- What the task asks
Take every line in the entries that includes the word "width" and copy it.

Web document revisions:
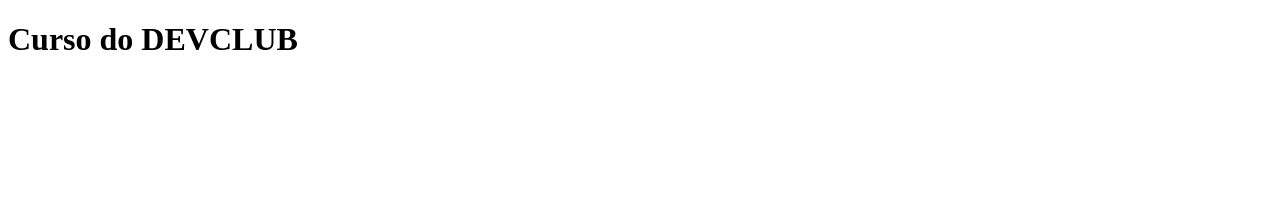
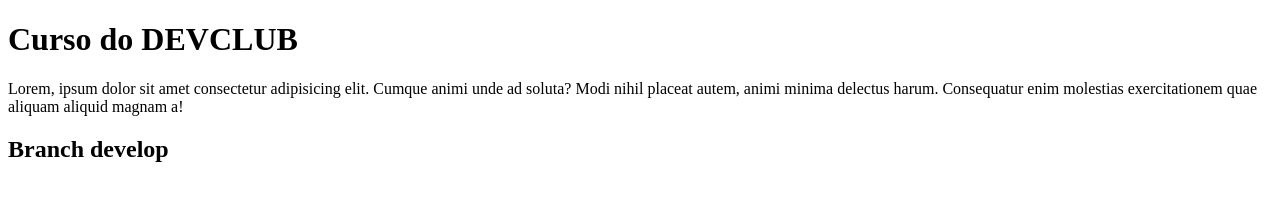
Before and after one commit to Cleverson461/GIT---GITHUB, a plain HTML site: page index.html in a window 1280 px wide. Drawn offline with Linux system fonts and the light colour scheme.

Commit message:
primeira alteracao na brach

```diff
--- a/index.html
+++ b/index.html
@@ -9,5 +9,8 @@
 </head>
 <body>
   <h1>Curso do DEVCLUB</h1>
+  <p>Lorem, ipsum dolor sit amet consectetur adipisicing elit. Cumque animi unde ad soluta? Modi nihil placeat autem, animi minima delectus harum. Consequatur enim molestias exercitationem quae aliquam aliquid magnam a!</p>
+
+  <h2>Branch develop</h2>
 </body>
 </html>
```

...

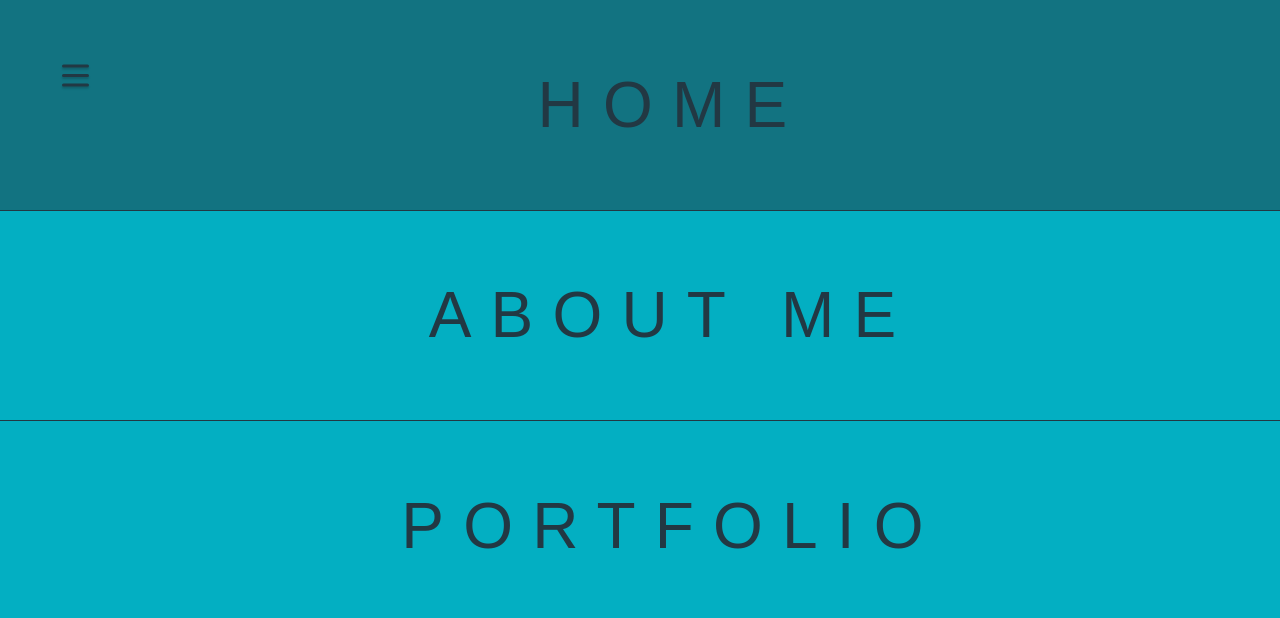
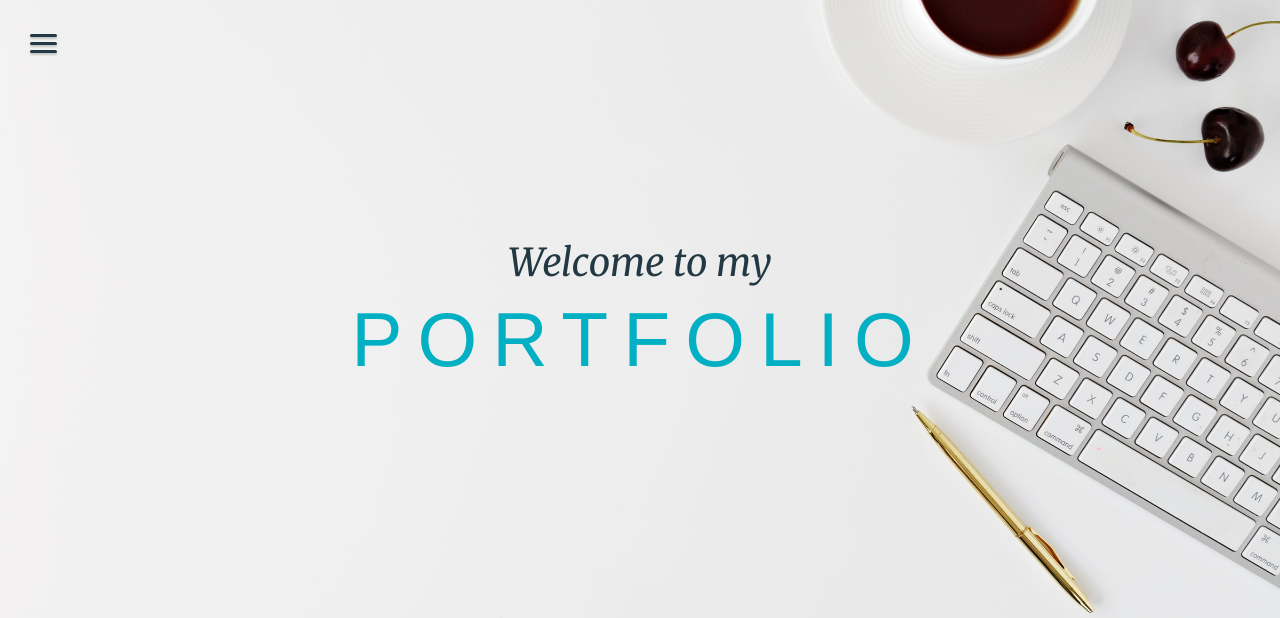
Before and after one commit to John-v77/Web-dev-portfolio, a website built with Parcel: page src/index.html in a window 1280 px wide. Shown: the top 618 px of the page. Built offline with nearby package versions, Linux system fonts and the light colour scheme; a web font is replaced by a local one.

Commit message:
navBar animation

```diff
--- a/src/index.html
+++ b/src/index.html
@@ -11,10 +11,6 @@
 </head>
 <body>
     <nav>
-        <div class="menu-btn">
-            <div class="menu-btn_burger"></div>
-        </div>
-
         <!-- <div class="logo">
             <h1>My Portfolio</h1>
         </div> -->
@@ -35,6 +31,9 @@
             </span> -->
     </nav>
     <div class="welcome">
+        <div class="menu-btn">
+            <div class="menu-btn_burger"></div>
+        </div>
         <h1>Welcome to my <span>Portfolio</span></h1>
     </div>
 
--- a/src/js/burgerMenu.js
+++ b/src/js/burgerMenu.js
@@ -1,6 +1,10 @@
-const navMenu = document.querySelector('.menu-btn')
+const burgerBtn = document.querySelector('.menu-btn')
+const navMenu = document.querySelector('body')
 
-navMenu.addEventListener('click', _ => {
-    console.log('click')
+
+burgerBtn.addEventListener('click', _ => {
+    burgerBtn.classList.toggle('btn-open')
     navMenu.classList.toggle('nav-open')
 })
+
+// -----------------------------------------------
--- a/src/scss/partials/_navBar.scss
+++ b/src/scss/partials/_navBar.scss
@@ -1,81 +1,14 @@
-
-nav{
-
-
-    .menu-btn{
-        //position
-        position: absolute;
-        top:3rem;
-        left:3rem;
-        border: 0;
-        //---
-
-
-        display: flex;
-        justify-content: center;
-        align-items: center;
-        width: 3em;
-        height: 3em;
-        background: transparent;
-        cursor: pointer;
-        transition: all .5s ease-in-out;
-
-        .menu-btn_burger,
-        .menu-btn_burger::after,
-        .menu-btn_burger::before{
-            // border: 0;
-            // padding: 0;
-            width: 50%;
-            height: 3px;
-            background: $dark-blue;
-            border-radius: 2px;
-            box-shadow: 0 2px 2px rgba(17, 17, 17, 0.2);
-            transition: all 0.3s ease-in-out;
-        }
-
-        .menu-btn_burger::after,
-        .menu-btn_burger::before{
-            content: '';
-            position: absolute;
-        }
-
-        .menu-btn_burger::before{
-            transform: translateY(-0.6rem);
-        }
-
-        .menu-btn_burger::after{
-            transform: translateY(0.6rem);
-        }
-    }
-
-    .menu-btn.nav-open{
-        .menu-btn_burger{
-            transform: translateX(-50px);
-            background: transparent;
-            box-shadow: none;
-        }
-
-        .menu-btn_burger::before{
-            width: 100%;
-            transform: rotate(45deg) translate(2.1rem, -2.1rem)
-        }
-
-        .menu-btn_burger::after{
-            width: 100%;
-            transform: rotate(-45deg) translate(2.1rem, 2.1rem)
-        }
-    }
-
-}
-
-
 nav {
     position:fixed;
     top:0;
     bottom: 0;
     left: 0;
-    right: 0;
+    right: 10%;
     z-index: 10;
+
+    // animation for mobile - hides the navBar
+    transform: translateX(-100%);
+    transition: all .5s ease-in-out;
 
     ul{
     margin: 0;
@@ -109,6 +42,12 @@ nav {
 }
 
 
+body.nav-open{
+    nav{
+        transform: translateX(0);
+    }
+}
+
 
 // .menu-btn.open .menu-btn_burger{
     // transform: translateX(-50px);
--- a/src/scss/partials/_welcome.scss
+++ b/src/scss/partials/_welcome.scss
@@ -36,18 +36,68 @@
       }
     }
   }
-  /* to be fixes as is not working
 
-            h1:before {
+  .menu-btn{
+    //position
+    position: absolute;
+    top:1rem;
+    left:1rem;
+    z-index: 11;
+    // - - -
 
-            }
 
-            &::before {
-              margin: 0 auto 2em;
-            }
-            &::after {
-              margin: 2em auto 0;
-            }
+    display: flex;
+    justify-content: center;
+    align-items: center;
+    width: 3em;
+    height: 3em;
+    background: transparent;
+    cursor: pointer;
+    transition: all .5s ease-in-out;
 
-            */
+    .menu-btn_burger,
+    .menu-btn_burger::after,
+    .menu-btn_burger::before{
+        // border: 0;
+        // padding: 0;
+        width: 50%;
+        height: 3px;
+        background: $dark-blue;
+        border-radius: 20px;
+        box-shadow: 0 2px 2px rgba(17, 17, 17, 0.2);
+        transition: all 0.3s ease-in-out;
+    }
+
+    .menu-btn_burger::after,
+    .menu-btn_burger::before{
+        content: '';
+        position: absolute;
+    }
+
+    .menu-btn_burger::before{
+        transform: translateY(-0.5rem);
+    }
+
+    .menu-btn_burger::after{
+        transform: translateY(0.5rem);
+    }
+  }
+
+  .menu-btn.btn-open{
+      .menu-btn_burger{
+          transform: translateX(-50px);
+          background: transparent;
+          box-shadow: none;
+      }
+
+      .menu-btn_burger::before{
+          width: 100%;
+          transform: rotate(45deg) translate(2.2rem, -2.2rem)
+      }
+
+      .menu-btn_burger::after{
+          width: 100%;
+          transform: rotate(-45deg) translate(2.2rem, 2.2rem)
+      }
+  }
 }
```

- Solution for this task
-        width: 3em;
-            width: 50%;
-            width: 100%;
-            width: 100%;
+    width: 3em;
+        width: 50%;
+          width: 100%;
+          width: 100%;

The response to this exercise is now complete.